Pulling the plug on PARCC was expected to be a foregone conclusion — and something that would get done in short order.
After all, Gov. Phil Murphy promised repeatedly in his campaign that once elected PARCC would be history. His education commissioner moved on that promise, announcing that the PARCC name would be jettisoned. And use of the contentious test would be significantly reduced, starting this year.
Then came yesterday, and suddenly it’s “Maybe not so fast.”
Expected to essentially give the nod to getting rid of PARCC, the state Board of Education yesterday took the unusual step of holding off the vote that would have limited the online test in high school and lessened reliance on it as a graduation exit exam.
Board president Arcelio Aponte joined Education Commissioner Lamont Repollet in announcing at the opening of the monthly meeting that the issue needed more discussion, and the board would postpone the vote until next month.
Not enough votes to carry the day?
And while few would say so outright, it was clear that the proposal didn’t have the votes or it would be very close, something the Murphy administration surely wouldn’t want to risk.
“There was still a lot of questions from the board members, and a lot of information the department still needed to provide us,” Aponte said afterward in an interview. “I can’t say where the vote was going to land.”
Still, Aponte said there wasn’t going to be a long delay, and he hoped the board would vote next month and give districts enough time to adjust their plans for this school year — if the motion carries.
“I will say the discussions are beneficial to the board and the department,” he said. “I don’t know where we are going to land at the next board meeting … At some point, we are going to have to take a vote, and either way, the districts will have our decision and we’ll move on.”
A heritage of unhappiness
The issue has been one of the most bitterly contested to come before the board in years, dating back to PARCC’s implementation under former Gov. Chris Christie.
Just as there was significant pushback about implementing the new online tests and raising the stakes for students and teachers, there has been equally vociferous debate as Murphy has sought to scale PARCC back.
Specifically, the administration wants to eliminate two of the three years of testing in high school — including for geometry and Algebra 2 — and provide more paths for students to graduate without passing the tests. There would be the same number of elementary and middle school tests, although they would be shorter and provide less data on students.
Separately, the administration also virtually eliminated the use of the testing as a measure for teacher evaluations for this year.
The tension was evident yesterday by the size of the crowd at the department’s headquarters, and the appearance of a few State House celebrities not often seen at the meetings, including Murphy’s education advisor Cary Booker and state Sen. Teresa Ruiz (D-Essex), the powerful chair of the Senate education committee.
In fact, it was Ruiz’s first time speaking at a state board meeting in her 12 years in office, she said, and it proved a momentous one. She has been critical of the proposed changes, saying PARCC testing was an important gauge of student and teacher performance. She sponsored the teacher tenure reforms that included the testing as a measure.

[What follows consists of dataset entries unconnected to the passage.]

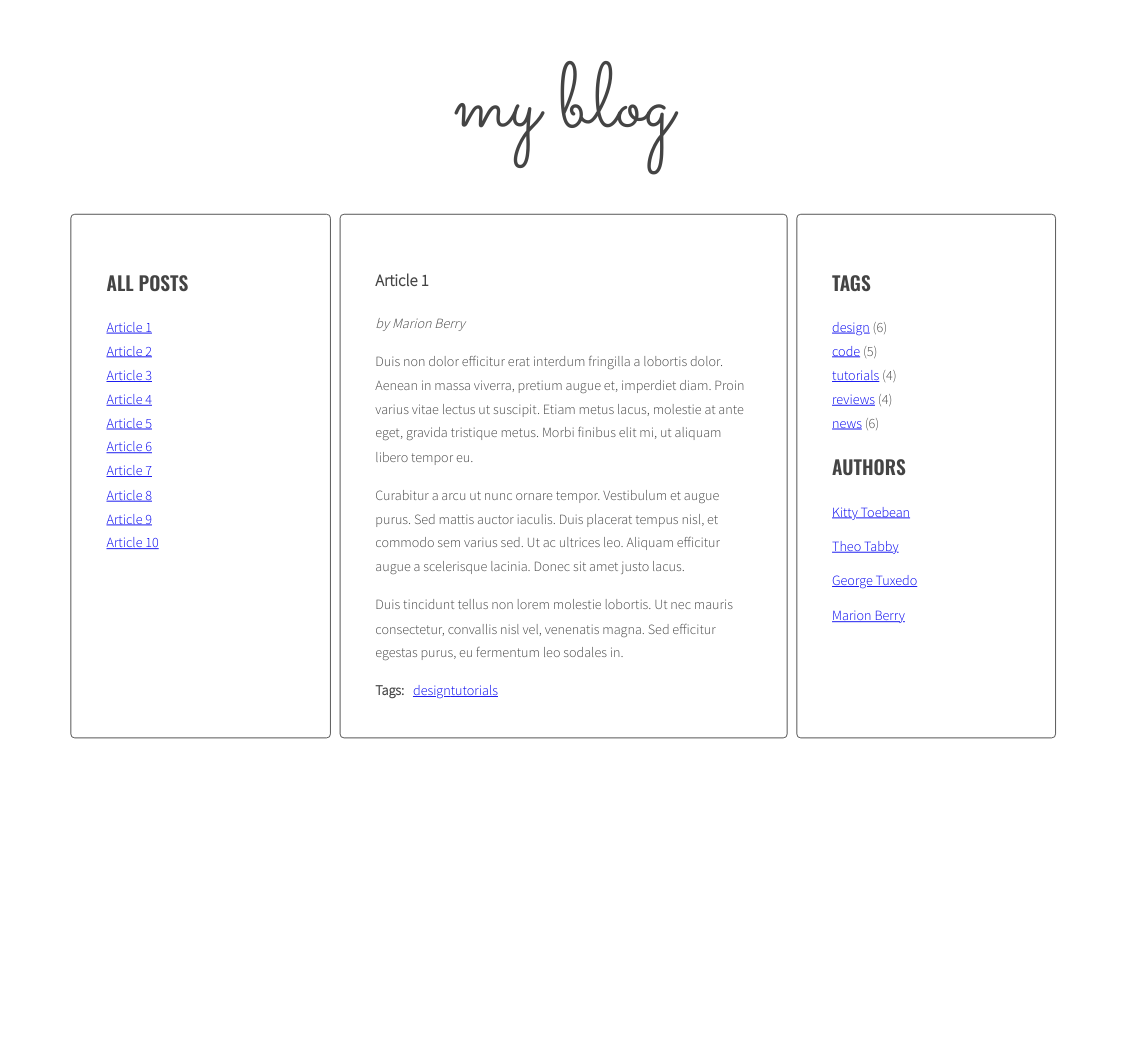
Repository: ulasup/javascript-blog
Page: index.html
These files come from the project's save history. The page is drawn as it stood at one moment and after the next save; the edit follows.
The browser window is 1280 px wide. The pictures show the whole page, at 88% of full size.
The style sheet was rebuilt from its Sass, Less or Tailwind sources for each picture, by a compiler version that may differ from the author's.

Above is the page before, as saved 2020-12-19 13:50:25.

### index.html
<!DOCTYPE html>
<html  lang="en">
    <head>
        <meta charset="UTF-8">
        <title>Film blog</title>
        <link rel="stylesheet" href="css/style.css">
    </head>
    <body>
        <div class="blog">
            <div class="container">
              <h1 class="logo">my blog</h1>
              <main class="wrapper">
                <aside class="sidebar">
                  <h2 class="section-title">All posts</h2>
                  <ul class="list titles">
                  </ul>
                </aside>
                <section class="posts">
                  <article class="post active" id="article-1" data-tags="design tutorials">
                    <h3 class="post-title">Article 1</h3>
                    <p class="post-author">by Marion Berry</p>
                    <div class="post-content">
                      <p>Duis non dolor efficitur erat interdum fringilla a lobortis dolor. Aenean in massa viverra, pretium augue et, imperdiet diam. Proin varius vitae lectus ut suscipit. Etiam metus lacus, molestie at ante eget, gravida tristique metus. Morbi finibus elit mi, ut aliquam libero tempor eu.</p>
                      <p>Curabitur a arcu ut nunc ornare tempor. Vestibulum et augue purus. Sed mattis auctor iaculis. Duis placerat tempus nisl, et commodo sem varius sed. Ut ac ultrices leo. Aliquam efficitur augue a scelerisque lacinia. Donec sit amet justo lacus.</p>
                      <p>Duis tincidunt tellus non lorem molestie lobortis. Ut nec mauris consectetur, convallis nisl vel, venenatis magna. Sed efficitur egestas purus, eu fermentum leo sodales in.</p>
                    </div>
                    <div class="post-tags">
                      <p><strong>Tags:</strong></p>
                      <ul class="list list-horizontal">
                      </ul>
                    </div>
                  </article>
                  <article class="post" id="article-2" data-tags="news code">
                    <h3 class="post-title">Article 2</h3>
                    <p class="post-author">by Theo Tabby</p>
                    <div class="post-content">
                      <p>Phasellus sollicitudin, arcu vel iaculis ullamcorper, quam leo viverra orci, et faucibus quam sapien vel est. Maecenas ac suscipit elit. Nullam interdum, lorem vitae venenatis pulvinar, ex dui malesuada nunc, tempus cursus enim metus vel nulla.</p>
                      <p>Integer hendrerit, eros id efficitur dapibus, ante arcu ullamcorper orci, a iaculis felis turpis at purus. Quisque sodales posuere sapien vel consectetur. Duis dui urna, commodo non ante nec, mattis dictum enim. Donec aliquam erat sed diam lobortis, vel gravida lacus laoreet. Phasellus pretium maximus mi, eu posuere justo suscipit vel.</p>
                      <p>Nam magna nisl, varius in malesuada vitae, facilisis vel metus. Proin rhoncus euismod leo dictum lobortis. Suspendisse non ante sapien.</p>
                    </div>
                    <div class="post-tags">
                      <p><strong>Tags:</strong></p>
                      <ul class="list list-horizontal">
                      </ul>
                    </div>
                  </article>
                  <article class="post" id="article-3" data-tags="news reviews design">
                    <h3 class="post-title">Article 3</h3>
                    <p class="post-author">by George Tuxedo</p>
                    <div class="post-content">
                      <p>Mauris vel pellentesque turpis, ac sodales nisl. Quisque iaculis mi velit, ut convallis tellus accumsan a. Quisque iaculis, nisi et dignissim tincidunt, nisl eros euismod nulla, finibus laoreet erat enim posuere elit.</p>
                      <p>Aenean at semper urna. Duis vel sapien molestie, egestas diam consequat, molestie nulla. Praesent a malesuada metus. Praesent et tempus leo.</p>
                      <p>Mauris in eleifend neque, vitae eleifend velit. Maecenas purus est, bibendum eget imperdiet id, dictum sed ante. Aenean a magna et eros sagittis aliquet.</p>
                    </div>
                    <div class="post-tags">
                      <p><strong>Tags:</strong></p>
                      <ul class="list list-horizontal">
                      </ul>
                    </div>
                  </article>
                  <article class="post" id="article-4" data-tags="tutorials code design">
                    <h3 class="post-title">Article 4</h3>
                    <p class="post-author">by Kitty Toebean</p>
                    <div class="post-content">
                      <p>Morbi vel cursus nulla, vel varius mauris. Suspendisse sed elit sit amet risus faucibus vestibulum ut sit amet purus. Donec orci est, condimentum ut quam quis, scelerisque fringilla ligula.</p>
                      <p>Quisque bibendum nisl id quam sagittis, id pretium dolor scelerisque. Suspendisse non odio nec velit dapibus placerat non a libero.</p>
                      <p>Vivamus at tristique ex, feugiat sagittis ex. Cras cursus, ipsum et efficitur commodo, urna sapien rutrum magna, quis sodales justo ligula eget nunc. In hac habitasse platea dictumst.</p>
                    </div>
                    <div class="post-tags">
                      <p><strong>Tags:</strong></p>
                      <ul class="list list-horizontal">
                      </ul>
                    </div>
                  </article>
                  <article class="post" id="article-5" data-tags="design reviews">
                    <h3 class="post-title">Article 5</h3>
                    <p class="post-author">by Marion Berry</p>
                    <div class="post-content">
                      <p>Suspendisse sem eros, euismod condimentum arcu ac, consequat fermentum orci. Nam convallis lacus nec interdum vestibulum. Vestibulum luctus, quam eu tristique ornare, lorem nibh sodales enim, vitae tempor dolor ante vitae tortor.</p>
                      <p>Duis venenatis metus quis luctus lobortis. In porttitor ipsum eget ligula aliquam ornare. Cras malesuada urna id volutpat sodales.</p>
                      <p>Donec lobortis ultricies turpis, eu viverra magna gravida quis. Fusce sit amet pretium nulla. Duis rutrum metus vel libero sodales, pellentesque varius ex pulvinar.</p>
                    </div>
                    <div class="post-tags">
                      <p><strong>Tags:</strong></p>
                      <ul class="list list-horizontal">
                      </ul>
                    </div>
                  </article>
                  <article class="post" id="article-6" data-tags="reviews code">
                    <h3 class="post-title">Article 6</h3>
                    <p class="post-author">by George Tuxedo</p>
                    <div class="post-content">
                      <p>Donec posuere iaculis ante sed hendrerit. Lorem ipsum dolor sit amet, consectetur adipiscing elit. Quisque hendrerit neque nec urna tincidunt, quis vehicula dui vulputate. Morbi est sapien, auctor ut lectus eu, placerat viverra lorem.</p>
                      <p>Cras consectetur at erat id accumsan. Suspendisse lacinia in nulla quis vulputate. Nunc vitae consectetur augue. Nam ut vehicula mi. Aliquam tristique, purus in hendrerit porta, elit lectus finibus mi, vel malesuada nisl lectus a libero.</p>
                      <p>Nam quis efficitur ante. Sed eget purus quis ex commodo porta eu sit amet dolor. Mauris tellus nisl, dictum nec est vitae, condimentum ornare ante. Fusce ornare hendrerit maximus. In maximus rhoncus justo.</p>
                    </div>
                    <div class="post-tags">
                      <p><strong>Tags:</strong></p>
                      <ul class="list list-horizontal">
                      </ul>
                    </div>
                  </article>
                  <article class="post" id="article-7" data-tags="code news">
                    <h3 class="post-title">Article 7</h3>
                    <p class="post-author">by Kitty Toebean</p>
                    <div class="post-content">
                      <p>Donec eleifend mauris ac nisl fermentum, ac fermentum turpis dignissim. Aliquam diam nisl, imperdiet a varius eget, lobortis sed nisi. Nullam suscipit ipsum sed magna blandit, sed pellentesque urna malesuada.</p>
                      <p>Duis vestibulum arcu et lectus viverra porta. Praesent tempor lacus eget quam mattis, sit amet venenatis diam ultrices. Morbi gravida sapien quis ligula tincidunt, vel sagittis erat ultrices.</p>
                      <p>Ut orci tellus, laoreet ac diam ut, tempus bibendum nisi. Nam egestas sagittis nibh. Curabitur tristique dui quis egestas pretium. Duis eu felis orci.</p>
                    </div>
                    <div class="post-tags">
                      <p><strong>Tags:</strong></p>
                      <ul class="list list-horizontal">
                      </ul>
                    </div>
                  </article>
                  <article class="post" id="article-8" data-tags="news design tutorials">
                    <h3 class="post-title">Article 8</h3>
                    <p class="post-author">by Theo Tabby</p>
                    <div class="post-content">
                      <p>Praesent quis imperdiet erat. Curabitur tempor sapien a interdum malesuada. Proin libero erat, sagittis a sollicitudin eget, pulvinar nec risus. Cras et suscipit sem.</p>
                      <p>Maecenas consequat diam nec sollicitudin congue. Aenean porttitor porttitor quam, condimentum interdum metus congue sed. Donec at nulla ipsum.</p>
                      <p>Mauris non congue dui. Aenean ac eros vitae massa vulputate aliquet ut ac elit. Morbi iaculis auctor nunc aliquet luctus. Nunc tincidunt sem dui, quis interdum leo pellentesque eget. Fusce id leo varius, imperdiet nunc vitae, tristique mi. Mauris quis interdum justo. Mauris auctor purus eu leo faucibus feugiat. Nulla at odio vitae leo semper blandit.</p>
                    </div>
                    <div class="post-tags">
                      <p><strong>Tags:</strong></p>
                      <ul class="list list-horizontal">
                      </ul>
                    </div>
                  </article>
                  <article class="post" id="article-9" data-tags="news tutorials">
                    <h3 class="post-title">Article 9</h3>
                    <p class="post-author">by Marion Berry</p>
                    <div class="post-content">
                      <p>Tam et facilisis purus. Donec vulputate est quis lobortis posuere. Nunc vitae lorem ut odio faucibus pulvinar nec in justo. Ut ut ante ac tellus ornare tempus. Nunc maximus, tortor et dictum convallis, nunc libero posuere leo, scelerisque ultrices arcu sapien ut tellus.</p>
                      <p>Fusce lacinia augue massa, non tincidunt tortor auctor quis. Vestibulum ut pretium nisl. Etiam id tellus tempus, commodo ligula vehicula, porta magna.</p>
                      <p>Donec fringilla blandit dolor vel aliquet. Fusce tortor sapien, lobortis eu vehicula sit amet, dignissim et lectus. In ullamcorper metus vel massa fermentum, at fermentum dui sollicitudin. Nullam lacinia elit vel tortor ullamcorper pulvinar.</p>
                    </div>
                    <div class="post-tags">
                      <p><strong>Tags:</strong></p>
                      <ul class="list list-horizontal">
                      </ul>
                    </div>
                  </article>
                  <article class="post" id="article-10" data-tags="code design news reviews">
                    <h3 class="post-title">Article 10</h3>
                    <p class="post-author">by George Tuxedo</p>
                    <div class="post-content">
                      <p>Aliquam erat volutpat. Ut non eleifend lectus. Donec suscipit tellus tempor, ornare dui id, hendrerit neque. Phasellus lacinia laoreet dui in luctus. Sed hendrerit, magna sit amet varius tempor, augue augue scelerisque est, non scelerisque mauris libero eu sapien.</p>
                      <p>Sed at sapien in quam sollicitudin aliquam. In interdum metus a mi porttitor luctus. Sed commodo, arcu id lacinia posuere, felis elit pharetra urna, at feugiat est orci sit amet libero. Quisque in nisl est. Nullam vehicula at lectus non luctus. Cras aliquam neque magna, at varius nisi egestas ut.</p>
                      <p>Rhoncus purus nulla, non auctor lacus placerat ut. Aliquam condimentum eget magna ac gravida. Etiam egestas faucibus urna et finibus. Cras vel tellus vel magna suscipit euismod. Maecenas id arcu ante. Duis iaculis scelerisque erat, at ullamcorper arcu consectetur eu. Fusce aliquam diam at arcu pharetra, vel fermentum nunc lobortis.</p>
                    </div>
                    <div class="post-tags">
                      <p><strong>Tags:</strong></p>
                      <ul class="list list-horizontal">
                      </ul>
                    </div>
                  </article>
                </section>
                <aside class="sidebar">
                  <h2 class="section-title">Tags</h2>
                  <ul class="list tags">
                    <li><a href="#">design</a> <span>(6)</span></li>
                    <li><a href="#">code</a> <span>(5)</span></li>
                    <li><a href="#">tutorials</a> <span>(4)</span></li>
                    <li><a href="#">reviews</a> <span>(4)</span></li>
                    <li><a href="#">news</a> <span>(6)</span></li>
                  </ul>
                  <h2 class="section-title">Authors</h2>
                  <ul class="list authors">
                    <li>
                      <a href="#">
                        <span class="author-name">Kitty Toebean</span>
                      </a>
                    </li>
                    <li>
                      <a href="#">
                        <span class="author-name">Theo Tabby</span>
                      </a>
                    </li>
                    <li>
                      <a href="#">
                        <span class="author-name">George Tuxedo</span>
                      </a>
                    </li>
                    <li>
                      <a href="#">
                        <span class="author-name">Marion Berry</span>
                      </a>
                    </li>
                  </ul>
                </aside>
              </main>
            </div>
          </div>
    <script src="js/script.js"></script>
    </body>
</html>

### js/script.js
'use strict';

function titleClickHandler(event){
  event.preventDefault();

  const activeLinks = document.querySelectorAll('.titles a.active');
  for(let activeLink of activeLinks){
    activeLink.classList.remove('active');
  }

  const clickedElement = this;
  clickedElement.classList.add('active');

  const activeArticles = document.querySelectorAll('.post.active');
  for(let activeArticle of activeArticles){
    activeArticle.classList.remove('active');
  }

  const attribute = clickedElement.getAttribute('href');
  const clickedArticles = document.querySelectorAll(attribute);
  for(let clickedArticle of clickedArticles){
    clickedArticle.classList.add('active');
  }
}

const optArticleSelector = '.post',
  optTitleSelector = '.post-title',
  optTitleListSelector = '.titles',
  optArticleTagsSelector = '.post-tags .list';

function generateTitleLinks(){

  const titleList = document.querySelector(optTitleListSelector);
  titleList.innerHTML = '';

  const articles = document.querySelectorAll(optArticleSelector);
  let html = '';
  for (let article of articles){
    const articleId = article.getAttribute('id');
    const articleTitle = article.querySelector(optTitleSelector).innerHTML;
    const linkHTML = '<li><a href="#' + articleId + '"><span>' + articleTitle + '</span></a></li>';
    html = html + linkHTML;
  }
  titleList.innerHTML = html;

  const links = document.querySelectorAll('.titles a');
  for(let link of links){
    link.addEventListener('click', titleClickHandler);
  }
}

generateTitleLinks();


function generateTags(){
  const articles = document.querySelectorAll(optArticleSelector);
  for (let article of articles){
    const tagList = article.querySelector(optArticleTagsSelector);
    let html = '';
    const articleTags = article.getAttribute('data-tags');
    const articleTagsArray = articleTags.split(' ');
    for (let tag of articleTagsArray){
      const linkHTML = '<li><a href="#tag-' + tag + '"><span>' + tag + '</span></a></li>';
      html = html + linkHTML;
    }
    tagList.innerHTML = html;
  }
}

generateTags();

### sass/style.scss
@import url('https://fonts.googleapis.com/css?family=Oswald:400,600|Sacramento|Source+Sans+Pro:300&subset=latin-ext');

/* Variables */

$color-light: #fff;
$color-dark: #444;

$font-logo: 'Sacramento', cursive;
$font-header: 'Oswald', sans-serif;
$font-text: 'Source Sans Pro', sans-serif;

/* Global */

*, *::before, *::after {
  box-sizing: border-box;
}

body {
  background: $color-light;
  font-family: $font-text;
  color: $color-dark;
  font-weight: 300;
  font-size: 16px;
  line-height: 1.7;
}

.container {
  max-width: 1140px;
  margin: 0 auto;
}

.section-title {
  font-size: 22px;
  text-transform: uppercase;
  font-family: $font-header;
  font-weight: 600;

  span {
    text-transform: none;
    font-weight: 400;
    color: lighten($color-dark, 20%);
  }
}

/* Layout */

.wrapper {
  display: flex;
  margin-left: 10px;
}

.sidebar {
  flex: 1 0 0;
}

.posts {
  flex: 2 0 0;
}

.sidebar, .posts {
  background: $color-light;
  margin-right: 10px;
  padding: 40px;
  border: 1px solid $color-dark;
  border-radius: 5px;
}

/* Logo */

.logo {
  font-family: $font-logo;
  font-weight: 400;
  font-size: 104px;
  line-height: 1;
  text-align: center;
}

/* Lists */

.list {
  list-style-type: none;
  margin: 0;
  padding: 0;

  .active {
    font-weight: bold;
  }
}

.list-horizontal {
  li {
    display: inline-block;
  }
}

/* Authors */

.authors {
  li {
    margin-bottom: 12px;
  }
}

/* Post */

.post {
  z-index: 1;
  position: absolute;
  opacity: 0;

  &.active {
    z-index: 2;
    position: relative;
    opacity: 1;
    transition: opacity 1s;
  }
}

.post-author {
  font-style: italic;
}

.post-tags {
  display: flex;

  p {
    margin: 0 10px 0 0;
  }
}

After the next save:
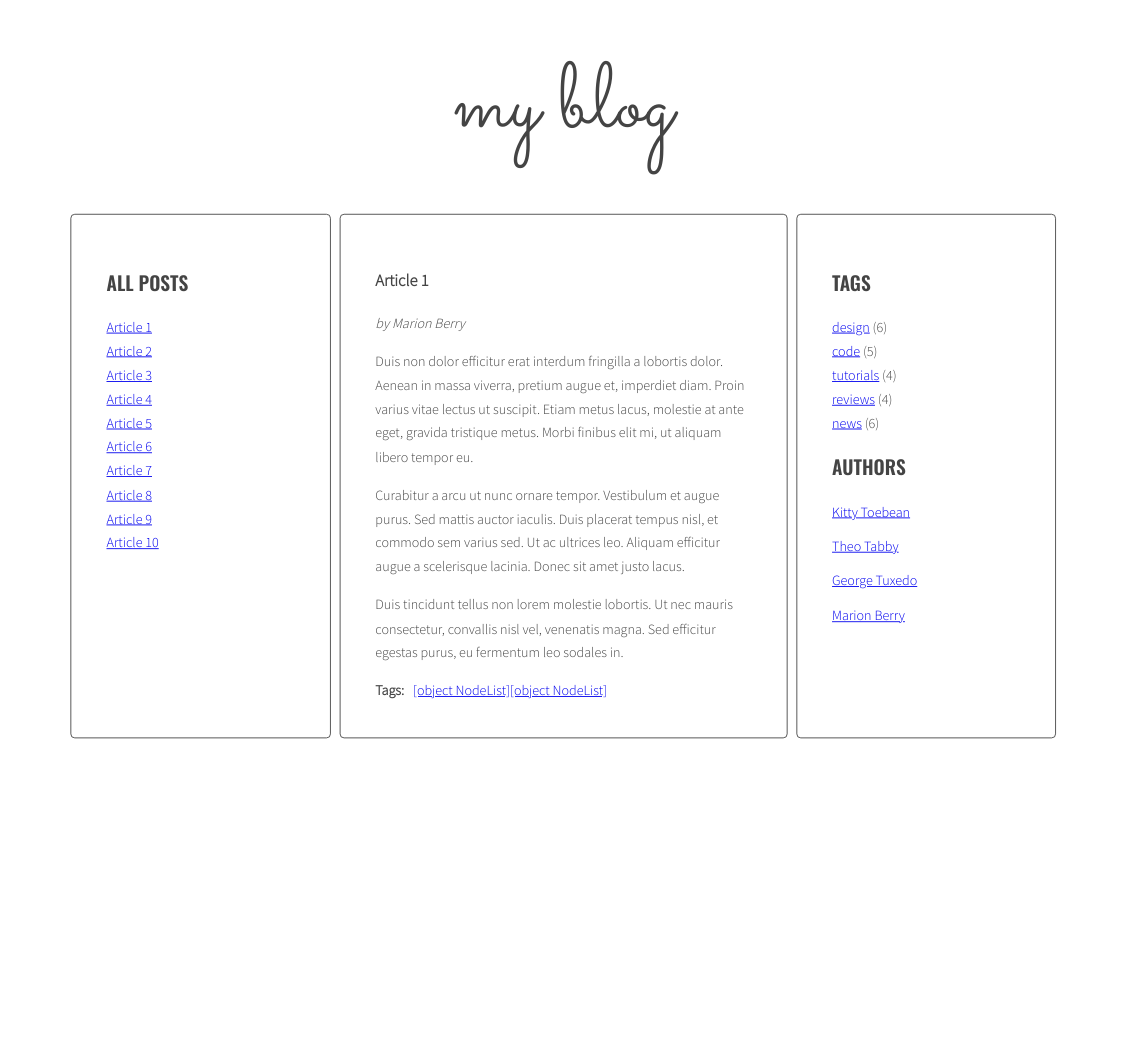
Saved 3 min 53 s later.
--- a/js/script.js
+++ b/js/script.js
@@ -59,8 +59,9 @@
     let html = '';
     const articleTags = article.getAttribute('data-tags');
     const articleTagsArray = articleTags.split(' ');
+    const tagTitle = article.querySelectorAll(articleTagsArray);
     for (let tag of articleTagsArray){
-      const linkHTML = '<li><a href="#tag-' + tag + '"><span>' + tag + '</span></a></li>';
+      const linkHTML = '<li><a href="#tag-' + tag + '"><span>' + tagTitle + '</span></a></li>';
       html = html + linkHTML;
     }
     tagList.innerHTML = html;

Yesterday, she greeted the announcement of a delayed vote with an “amen,” as she stood to speak to the board and air her concerns. Afterward, she said further deliberation was welcomed, and her committee would be holding a hearing next Monday to hear directly from Repollet and the administration.
“I think this gives us an opportunity to come up with the best plan,” Ruiz said in an interview. “I’m in favor of change all the time. We should be changing the mark. But it should be moving it up, and not staying in one place or even lowering the bar.”
“These policies that were being made were based on the high-performing high school student, and not the students that I necessarily represent,” she said. “By taking those testing components out, we are losing the windows of opportunity to have a deep view of where the child is learning.”
NJEA disappointed with delay
But there were equally clear expressions of regret with the delay, including from top officers of the New Jersey Education Association, the teachers union that has been PARCC’s chief critic since its inception.
“I am disappointed they didn’t vote on it, but I am still hopeful they will get (the changes) done,” said Marie Blistan, the NJEA president, in an interview. “It’s the right thing to do, it’s based on facts and evidence … It will give us time to look at other things than just standardized test scores, which really just test on two things.”
Sean Spiller, the NJEA’s vice president, said he appreciated the further discussion, but not for too long. “I hope there is still time to make this happen, but it is a concern that it could be too late (for this year),” he said.
Commissioner Repollet was the last to speak.
Sounding defensive about his proposal, he said his plan was only to reduce the testing by four exams over the course of a student’s career, and it still pursues keeping the bar high for students going forward.
“I want to be clear to the board and to the public that we are not changing standards, we are not changing high-quality assessment,” he said. “We are not even changing graduation requirements.”
“We are talking about a progressive, innovative, educational system, where we think about what is going on in the building and the classroom, and we build from there,” he said.